This term scapegoat (Lev. 16:7-8) is translated from the word based on the Hebrew, which is alleged by some to mean complete removal. For example, Green (Interlinear Bible, p. 102) allocates the word as derived from SHD 5799. This word is identified as meaning both scapegoat and twice as meaning for complete removal (cf. p. 102). However, the one word is involved, namely al’Azazel lzazl. Clearly the one word is held to have two distinct meanings by the LXX, by the KJV and by Green to enable this translation. The DSS and the texts of the first century BCE hold Azazel to mean the leader of the fallen Host.

Multiple meanings: multiple answers

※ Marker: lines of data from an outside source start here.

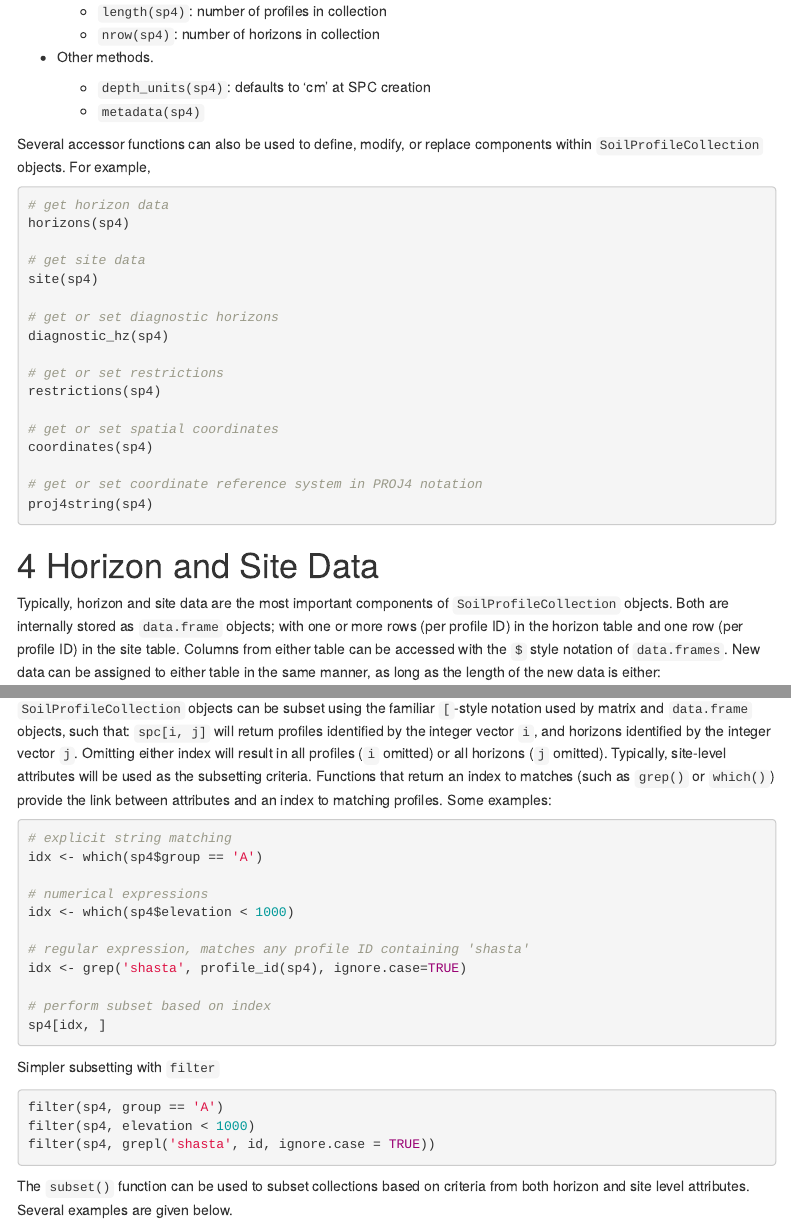
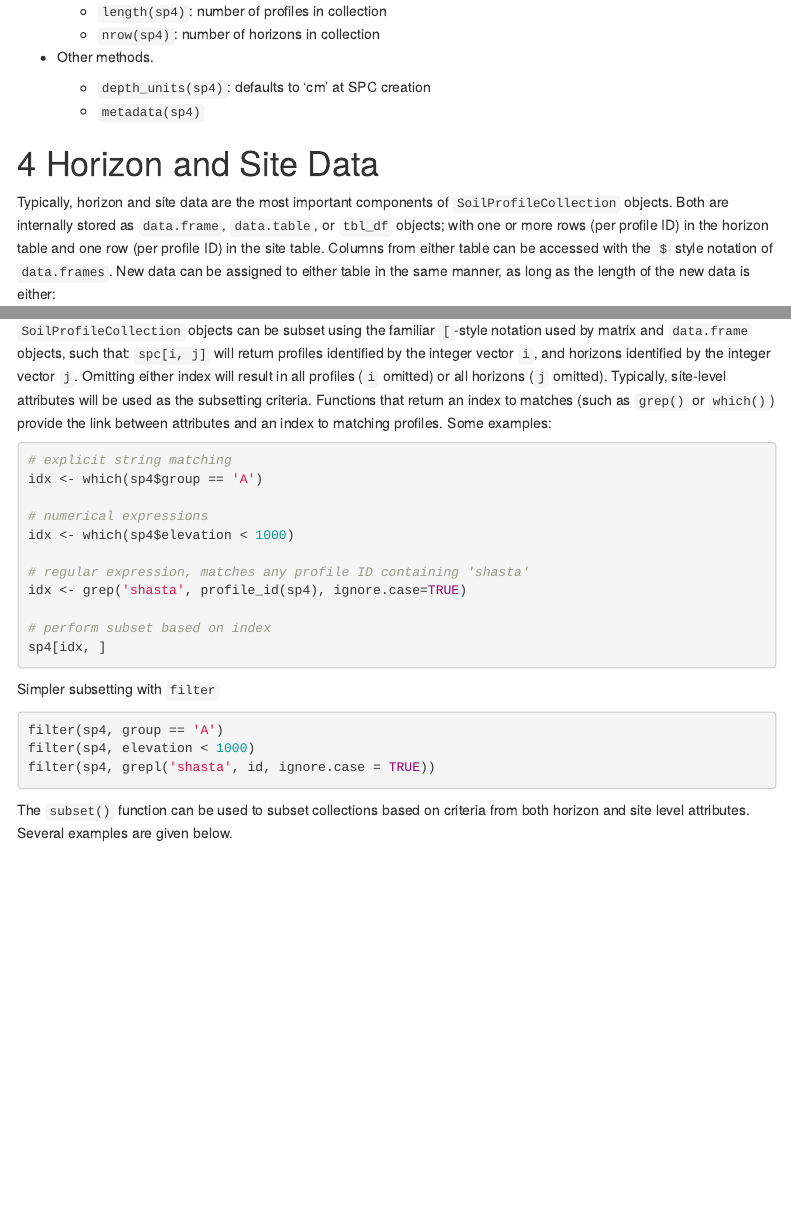
Before and after one commit to ncss-tech/ncss-tech.github.io, an R Markdown document (AQP/aqp/aqp-intro.Rmd): the page in a window 1100 px wide, from 1900 px down, and a second part further down, joined at a grey line. Rendered offline with R 4.5, knitr and Pandoc, with nearby package versions; some code elsewhere in the file could not run offline; menus at the side of the page are left out.

Commit message:
more updates

````diff
--- a/AQP/aqp/aqp-intro.Rmd
+++ b/AQP/aqp/aqp-intro.Rmd
@@ -105,30 +105,9 @@ print(sp4)
 
 
 
-Several accessor functions can also be used to define, modify, or replace components within `SoilProfileCollection` objects. For example,
-```{r  eval=FALSE}
-# get horizon data
-horizons(sp4)
-
-# get site data
-site(sp4)
-
-# get or set diagnostic horizons
-diagnostic_hz(sp4)
-
-# get or set restrictions
-restrictions(sp4)
-
-# get or set spatial coordinates
-coordinates(sp4)
-
-# get or set coordinate reference system in PROJ4 notation
-proj4string(sp4)
-```
-
 
 # Horizon and Site Data
-Typically, horizon and site data are the most important components of `SoilProfileCollection` objects. Both are internally stored as `data.frame` objects; with one or more rows (per profile ID) in the horizon table and one row (per profile ID) in the site table. Columns from either table can be accessed with the `$` style notation of `data.frames`. New data can be assigned to either table in the same manner, as long as the length of the new data is either:
+Typically, horizon and site data are the most important components of `SoilProfileCollection` objects. Both are internally stored as `data.frame`, `data.table`, or `tbl_df` objects; with one or more rows (per profile ID) in the horizon table and one row (per profile ID) in the site table. Columns from either table can be accessed with the `$` style notation of `data.frames`. New data can be assigned to either table in the same manner, as long as the length of the new data is either:
 
    1. same length as the number of profiles in the collection (target is the site table)
    2. same length as the number of horizons in the collection (target is the horizon table)
@@ -250,7 +229,7 @@ box()
 # Subsetting SoilProfileCollection Objects
 `SoilProfileCollection` objects can be subset using the familiar `[`-style notation used by matrix and `data.frame` objects, such that: `spc[i, j]` will return profiles identified by the integer vector `i`, and horizons identified by the integer vector `j`. Omitting either index will result in all profiles (`i` omitted) or all horizons (`j` omitted). Typically, site-level attributes will be used as the subsetting criteria. Functions that return an index to matches (such as `grep()` or `which()`) provide the link between attributes and an index to matching profiles. Some examples:
 
-```{r subsetting-1, eval=FALSE}
+```{r eval=FALSE}
 # explicit string matching
 idx <- which(sp4$group == 'A')
 
````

The goat is given to the wilderness of the forty Jubilees after the sacrifice of Messiah, the goat for Yahovah. Both Messiah and the Church were predestined before the foundation of the world. So, too, the plan encompassed the entire Host and their redemption and reconciliation (cf. the paper Lost Sheep and the Prodigal Son (No. 199)).

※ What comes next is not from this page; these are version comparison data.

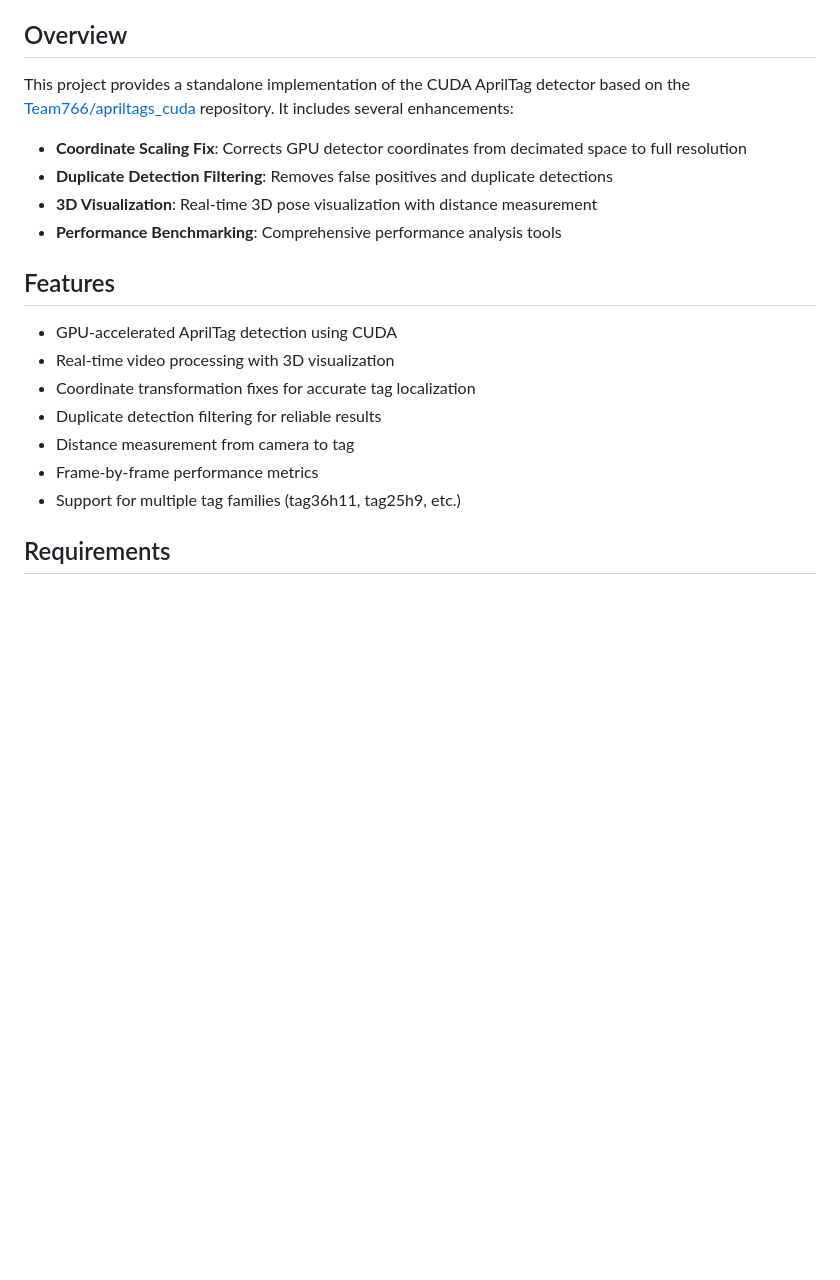
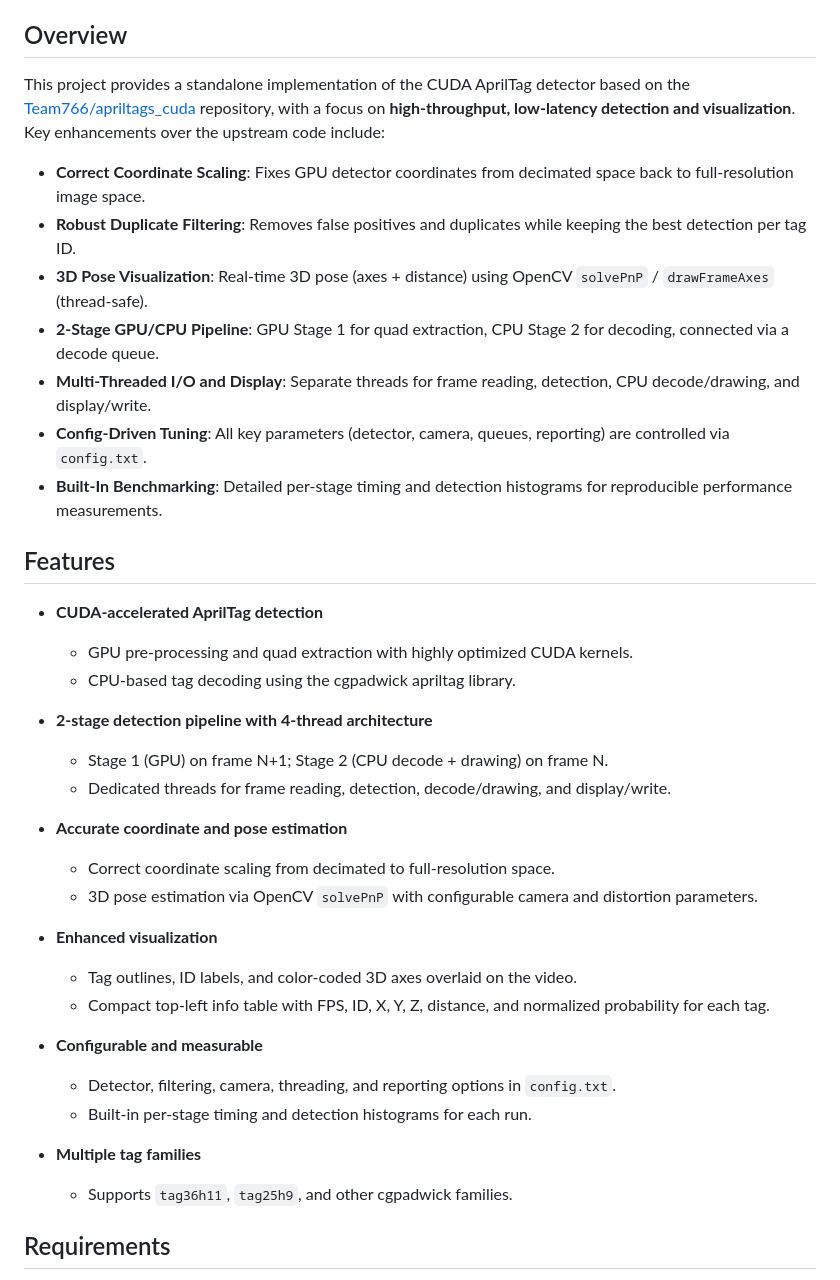
Before and after one commit to warunafernando/AprilTag_CUDA_X86, a Markdown page: README.md, the part around the change printed below. Rendered like a GitHub page; blank space fills up the shorter version.

```diff
--- a/README.md
+++ b/README.md
@@ -4,22 +4,40 @@ A high-performance CUDA-based AprilTag detection system with coordinate scaling
 
 ## Overview
 
-This project provides a standalone implementation of the CUDA AprilTag detector based on the [Team766/apriltags_cuda](https://github.com/Team766/apriltags_cuda) repository. It includes several enhancements:
+This project provides a standalone implementation of the CUDA AprilTag detector based on the [Team766/apriltags_cuda](https://github.com/Team766/apriltags_cuda) repository, with a focus on **high-throughput, low-latency detection and visualization**. Key enhancements over the upstream code include:
 
-- **Coordinate Scaling Fix**: Corrects GPU detector coordinates from decimated space to full resolution
-- **Duplicate Detection Filtering**: Removes false positives and duplicate detections
-- **3D Visualization**: Real-time 3D pose visualization with distance measurement
-- **Performance Benchmarking**: Comprehensive performance analysis tools
+- **Correct Coordinate Scaling**: Fixes GPU detector coordinates from decimated space back to full-resolution image space.
+- **Robust Duplicate Filtering**: Removes false positives and duplicates while keeping the best detection per tag ID.
+- **3D Pose Visualization**: Real-time 3D pose (axes + distance) using OpenCV `solvePnP` / `drawFrameAxes` (thread-safe).
+- **2-Stage GPU/CPU Pipeline**: GPU Stage 1 for quad extraction, CPU Stage 2 for decoding, connected via a decode queue.
+- **Multi-Threaded I/O and Display**: Separate threads for frame reading, detection, CPU decode/drawing, and display/write.
+- **Config-Driven Tuning**: All key parameters (detector, camera, queues, reporting) are controlled via `config.txt`.
+- **Built-In Benchmarking**: Detailed per-stage timing and detection histograms for reproducible performance measurements.
 
 ## Features
 
-- GPU-accelerated AprilTag detection using CUDA
-- Real-time video processing with 3D visualization
-- Coordinate transformation fixes for accurate tag localization
-- Duplicate detection filtering for reliable results
-- Distance measurement from camera to tag
-- Frame-by-frame performance metrics
-- Support for multiple tag families (tag36h11, tag25h9, etc.)
+- **CUDA-accelerated AprilTag detection**
+  - GPU pre-processing and quad extraction with highly optimized CUDA kernels.
+  - CPU-based tag decoding using the cgpadwick apriltag library.
+
+- **2-stage detection pipeline with 4-thread architecture**
+  - Stage 1 (GPU) on frame N+1; Stage 2 (CPU decode + drawing) on frame N.
+  - Dedicated threads for frame reading, detection, decode/drawing, and display/write.
+
+- **Accurate coordinate and pose estimation**
+  - Correct coordinate scaling from decimated to full-resolution space.
+  - 3D pose estimation via OpenCV `solvePnP` with configurable camera and distortion parameters.
+
+- **Enhanced visualization**
+  - Tag outlines, ID labels, and color-coded 3D axes overlaid on the video.
+  - Compact top-left info table with FPS, ID, X, Y, Z, distance, and normalized probability for each tag.
+
+- **Configurable and measurable**
+  - Detector, filtering, camera, threading, and reporting options in `config.txt`.
+  - Built-in per-stage timing and detection histograms for each run.
+
+- **Multiple tag families**
+  - Supports `tag36h11`, `tag25h9`, and other cgpadwick families.
 
 ## Requirements
 
```
Also changed, not shown: other parts of README.md (+110 -54 lines).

Also, the adversary has sinned from the beginning (1Jn. 3:8) yet he was perfect from the time he was created until iniquity was found in him (Ezek. 28:15). Thus, the beginning here is not the beginning of creation.

The wilderness was the symbol of sin and evil (cf. Isa. 13:21; 34:14; Mat. 12:43; Lk. 8:27; 11:24; Rev. 18:2). ’Azazel was the personification of all that is great and terrible there (cf. Deut. 1:19; 8:15; Jer. 2:6). Thus, the atonement was three-fold: to Azazel, for Azazel, as Azazel. The son of God, here, is Azazel or the fallen goat.

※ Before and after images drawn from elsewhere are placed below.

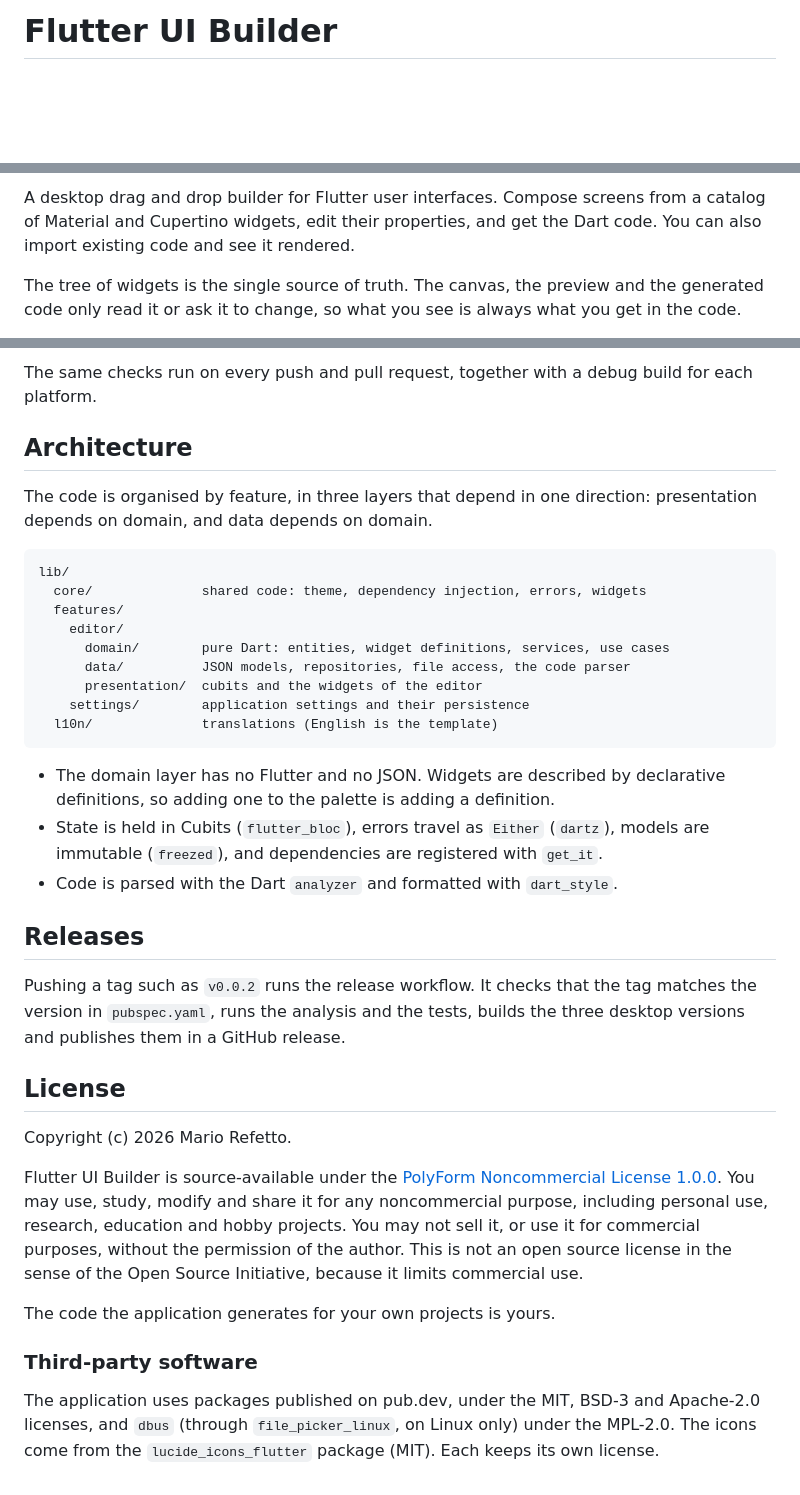
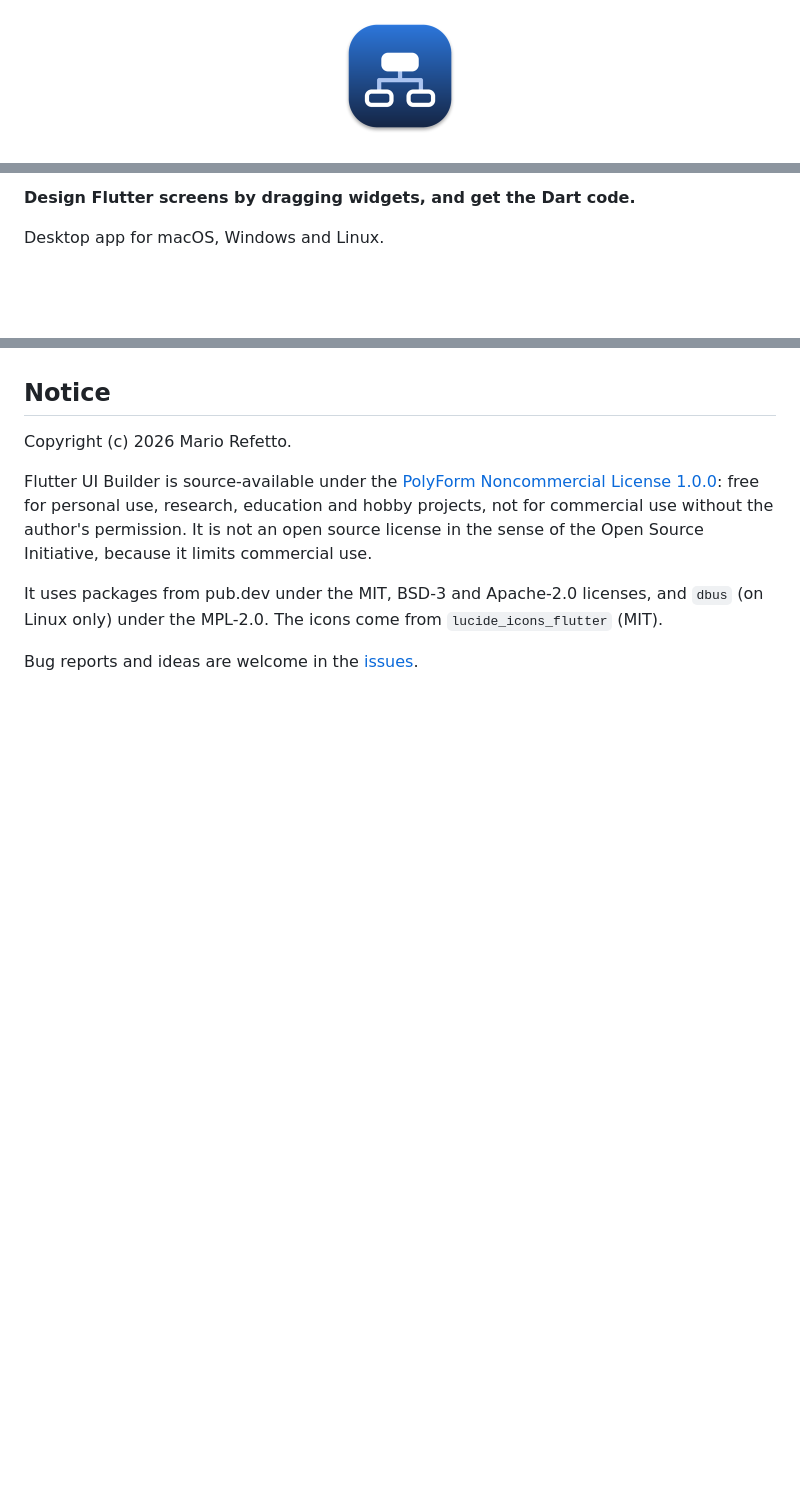
Before and after one commit to mariorefetto/flutter_ui_builder, a Markdown page: README.md, 3 parts joined by grey strips. Rendered like a GitHub page; pictures changed too: docs/logo.png (added); blank space fills up the shorter version.

Commit message:
Rewrite the README as a page for people who download the app

````diff
--- a/README.md
+++ b/README.md
@@ -1,2 +1,4 @@
-# Flutter UI Builder
+<p align="center">
+  <img src="docs/logo.png" alt="Flutter UI Builder" width="128" height="128">
+</p>
 
@@ -6,9 +7,5 @@
 
-A desktop drag and drop builder for Flutter user interfaces. Compose screens
-from a catalog of Material and Cupertino widgets, edit their properties, and
-get the Dart code. You can also import existing code and see it rendered.
+**Design Flutter screens by dragging widgets, and get the Dart code.**
 
-The tree of widgets is the single source of truth. The canvas, the preview and
-the generated code only read it or ask it to change, so what you see is always
-what you get in the code.
+Desktop app for macOS, Windows and Linux.
 
@@ -99,53 +68,17 @@ flutter test
-The same checks run on every push and pull request, together with a debug
-build for each platform.
-
-## Architecture
-
-The code is organised by feature, in three layers that depend in one
-direction: presentation depends on domain, and data depends on domain.
-
-```
-lib/
-  core/              shared code: theme, dependency injection, errors, widgets
-  features/
-    editor/
-      domain/        pure Dart: entities, widget definitions, services, use cases
-      data/          JSON models, repositories, file access, the code parser
-      presentation/  cubits and the widgets of the editor
-    settings/        application settings and their persistence
-  l10n/              translations (English is the template)
-```
-
-- The domain layer has no Flutter and no JSON. Widgets are described by
-  declarative definitions, so adding one to the palette is adding a definition.
-- State is held in Cubits (`flutter_bloc`), errors travel as `Either` (`dartz`),
-  models are immutable (`freezed`), and dependencies are registered with
-  `get_it`.
-- Code is parsed with the Dart `analyzer` and formatted with `dart_style`.
-
-## Releases
-
-Pushing a tag such as `v0.0.2` runs the release workflow. It checks that the
-tag matches the version in `pubspec.yaml`, runs the analysis and the tests,
-builds the three desktop versions and publishes them in a GitHub release.
-
-## License
+Notice
+------
 
 Copyright (c) 2026 Mario Refetto.
 
 Flutter UI Builder is source-available under the
-[PolyForm Noncommercial License 1.0.0](LICENSE). You may use, study, modify and
-share it for any noncommercial purpose, including personal use, research,
-education and hobby projects. You may not sell it, or use it for commercial
-purposes, without the permission of the author. This is not an open source
-license in the sense of the Open Source Initiative, because it limits
-commercial use.
+[PolyForm Noncommercial License 1.0.0](LICENSE): free for personal use,
+research, education and hobby projects, not for commercial use without the
+author's permission. It is not an open source license in the sense of the Open
+Source Initiative, because it limits commercial use.
 
-The code the application generates for your own projects is yours.
+It uses packages from pub.dev under the MIT, BSD-3 and Apache-2.0 licenses,
+and `dbus` (on Linux only) under the MPL-2.0. The icons come from
+`lucide_icons_flutter` (MIT).
 
-### Third-party software
-
-The application uses packages published on pub.dev, under the MIT, BSD-3 and
-Apache-2.0 licenses, and `dbus` (through `file_picker_linux`, on Linux only)
-under the MPL-2.0. The icons come from the `lucide_icons_flutter` package
-(MIT). Each keeps its own license.
+Bug reports and ideas are welcome in the
+[issues](https://github.com/mariorefetto/flutter_ui_builder/issues).
````
Also changed, not shown: other parts of README.md (+45 -74 lines).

This illustrates the notion of the mercy and goodness of God. The atonement, in the end, is extended to the fallen Host as a function of the grace of God and the adequacy of the sacrifice of Christ in that exercise of God’s omniscience (cf. the paper The Judgment of the Demons (No. 80)).

As one goat, Christ was put to death to the flesh but was made alive as to the spirit. This was through the resurrection where he became son of God in power (Rom. 1:4; 1Cor. 15:45; 1Pet. 3:18). This was the first goat. He was made sin for us that we might become divinely righteous in him (2Cor. 5:21). In this way, we were reconciled to God and sent out as sheep among wolves. So, too, were the entire Host reconciled to God and hence ’Azazel was also atoned for, as we were, even though it is not yet in effect.

The being is at liberty but wandering in the wilderness, which is under the name of ’Azazel who himself has had atonement made for him. As the Church, we wandered this wilderness for forty Jubilees as Israel wandered the wilderness of sin for forty years before they inherited the promised land. When they entered and it was time for the nations to be subjugated, they were reconciled from the Passover at Gilgal.

This wilderness has a dual symbolism. Firstly, it is cut off from God being under the adversary but, also, it symbolises the action of the removal of sin. The wilderness of forgetfulness is the action of remembering our sins no more (Isa. 43:25; Jer. 31:34). In this action God destroyed the power of the adversary as we see from Hebrews 2:14. Luke 13:1-9 shows the requirement for repentance in all. This involves the confession of sin. In this sense we are set free from the condemnation of the adversary, as it is God that justifies (Rom. 8:33-34).

Without the shedding of blood there can be no forgiveness. Thus death has taken place for the redemption of the transgression. These concepts are found in Hebrews 9:15-22, 26.

Only through this process can we enter the body of Israel. That is why a person who does not keep the Day of Atonement, and the symbolism of the sacrifice of Christ, and the reconciliation through baptism in the Holy Spirit, is cut off from God. It is through this atonement and symbolic baptism that we are given our garments.

The sacrifice of Messiah reconciled all beings to God. Messiah made atonement for every being including ’Azazel or Satan, and that is why in the two goats we can see the activities of Messiah and yet still see the sequential plan of God as embracing all of His sons. His plan is complete and perfect through His omniscience and in His omnipotence. His mercy and goodness is complete and endures forever.